Ruth won­ders whether to pick up a baby bird ly­ing in the road­side

French Property News - - Fpn Contents -

Mummy! Come quick!” My daugh­ter Ma­bel and her friend Alice came run­ning up the stony track to our hol­i­day home. “There’s a baby bird ly­ing in the road. It must have fallen out of its nest. We’ve got to save it.”

My heart sank. A baby bird in the road? It would never sur­vive – not here in our Bre­ton ham­let where cats prowled the streets and buz­zards pa­trolled the skies.

“Come on!” said Ma­bel, tug­ging my sleeve. “We’ve got to save it.”

I brushed her off. “Erm... lis­ten girls, the thing is…” The nine-yearolds gazed up at me, eyes shin­ing with ex­pec­ta­tion. I mum­bled about the harsh re­al­i­ties of na­ture, that if the bird was in­jured it would die any­way and if it wasn’t in­jured it would fly away in its own good time. They were dis­mayed. “But it will get eaten by a cat or run over.”

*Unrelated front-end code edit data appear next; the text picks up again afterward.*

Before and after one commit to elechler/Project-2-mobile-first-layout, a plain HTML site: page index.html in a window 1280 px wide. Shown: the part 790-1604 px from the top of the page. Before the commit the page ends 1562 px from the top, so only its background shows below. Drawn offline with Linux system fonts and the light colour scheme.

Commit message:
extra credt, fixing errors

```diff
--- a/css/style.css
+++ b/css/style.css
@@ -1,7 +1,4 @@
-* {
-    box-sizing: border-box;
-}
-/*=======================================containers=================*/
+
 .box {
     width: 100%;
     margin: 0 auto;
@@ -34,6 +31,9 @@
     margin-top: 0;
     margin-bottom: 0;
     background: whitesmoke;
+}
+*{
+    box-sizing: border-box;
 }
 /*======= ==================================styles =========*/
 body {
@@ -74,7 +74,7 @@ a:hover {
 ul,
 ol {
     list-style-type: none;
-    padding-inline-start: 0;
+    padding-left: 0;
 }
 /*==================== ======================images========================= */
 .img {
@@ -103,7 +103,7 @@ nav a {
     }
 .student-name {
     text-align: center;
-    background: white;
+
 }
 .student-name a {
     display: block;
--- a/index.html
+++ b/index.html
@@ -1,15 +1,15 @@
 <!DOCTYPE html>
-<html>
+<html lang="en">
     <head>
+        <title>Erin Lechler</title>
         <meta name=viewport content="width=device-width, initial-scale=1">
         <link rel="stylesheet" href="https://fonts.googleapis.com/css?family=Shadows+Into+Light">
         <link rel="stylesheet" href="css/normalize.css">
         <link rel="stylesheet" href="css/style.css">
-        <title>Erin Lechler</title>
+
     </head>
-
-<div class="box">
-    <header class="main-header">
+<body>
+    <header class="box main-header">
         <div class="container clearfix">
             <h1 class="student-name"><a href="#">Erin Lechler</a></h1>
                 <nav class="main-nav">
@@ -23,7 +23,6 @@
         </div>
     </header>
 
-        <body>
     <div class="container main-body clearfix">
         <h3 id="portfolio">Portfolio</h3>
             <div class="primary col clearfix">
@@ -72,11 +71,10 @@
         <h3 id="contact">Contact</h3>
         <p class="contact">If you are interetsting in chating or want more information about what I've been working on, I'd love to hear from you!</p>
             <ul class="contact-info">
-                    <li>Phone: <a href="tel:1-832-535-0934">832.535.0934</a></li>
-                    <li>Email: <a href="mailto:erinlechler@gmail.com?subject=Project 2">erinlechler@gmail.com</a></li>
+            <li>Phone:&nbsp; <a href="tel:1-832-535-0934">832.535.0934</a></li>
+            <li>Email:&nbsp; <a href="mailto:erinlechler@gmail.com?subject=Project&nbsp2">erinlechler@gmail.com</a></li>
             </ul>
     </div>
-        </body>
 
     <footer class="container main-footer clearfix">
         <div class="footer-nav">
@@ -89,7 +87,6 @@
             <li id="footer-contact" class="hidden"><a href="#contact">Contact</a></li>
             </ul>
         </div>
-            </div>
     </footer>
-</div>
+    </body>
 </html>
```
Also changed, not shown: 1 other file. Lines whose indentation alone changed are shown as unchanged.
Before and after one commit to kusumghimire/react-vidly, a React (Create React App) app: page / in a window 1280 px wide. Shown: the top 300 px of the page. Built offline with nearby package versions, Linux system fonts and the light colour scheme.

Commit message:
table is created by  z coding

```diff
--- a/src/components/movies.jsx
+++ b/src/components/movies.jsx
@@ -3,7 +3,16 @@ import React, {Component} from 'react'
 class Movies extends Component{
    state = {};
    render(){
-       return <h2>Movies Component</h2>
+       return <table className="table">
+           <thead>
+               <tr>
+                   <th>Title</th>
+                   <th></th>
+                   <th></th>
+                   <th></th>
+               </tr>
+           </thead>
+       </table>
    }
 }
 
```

Hmm, yes, fair point. “But if we touch it, its mother will prob­a­bly re­ject it,” I re­sponded, vaguely re­mem­ber­ing read­ing words to that ef­fect years ear­lier. The girls took no no­tice of my as­sess­ment. They dragged me down the path to the road­side where a lit­tle brown bird was in­deed ly­ing on its side, quiv­er­ing and peep­ing, its eyes flick­er­ing in what I imag­ined was distress. There were no trees im­me­di­ately nearby but there was a barn. Could it be a house martin chick? It looked more like a spar­row, not that I knew much about these things. I took out my phone and, as our Ru­ral Rid­dles colum­nist Jeremy Hobson was not yet on speed dial, I looked for ad­vice on the RSPB web­site. The char­ity said it wasn’t rare in the warmer months to see fledglings alone on the ground while their flight feath­ers com­pleted their growth. In­ter­fer­ing could do more harm than good; it was best to leave them well alone un­less they were ex­posed and in dan­ger. Was our bird in dan­ger? Well yes; it was ly­ing in the road and ap­peared un­able to flee or fly. In­ter­est­ingly, the RSPB said it was a myth that a fledg­ling’s par­ents would re­ject it if it were han­dled by hu­mans. Birds ap­par­ently have a poor sense of smell and are highly un­likely to aban­don their young.

That was the de­cider for me. Wear­ing gar­den­ing gloves, I picked up the bird and placed it gently in a shoe­box with some grass and twigs. Then we nes­tled the box into the top of a spiky bush just across the road, out of the way of cars and cats, but hope­fully within sight and earshot of the bird’s mum and dad. Then, re­sist­ing temp­ta­tion, we went back in­side. Twenty min­utes later the bird was still there but 40 min­utes later it was gone. “Ha! I bet one of my cats got it,” laughed our neigh­bour Vir­ginie when she saw us hud­dled around the box. But Ma­bel and Alice knew bet­ter. “We saved it,” they de­clared with glee. “We’re wildlife su­per­heroes!”

Ruth Wood won­ders whether to in­ter­fere with Mum Na­ture

The bird in the box – a baby spar­row?

Newspapers in English

Newspapers from UK

© PressReader. All rights reserved.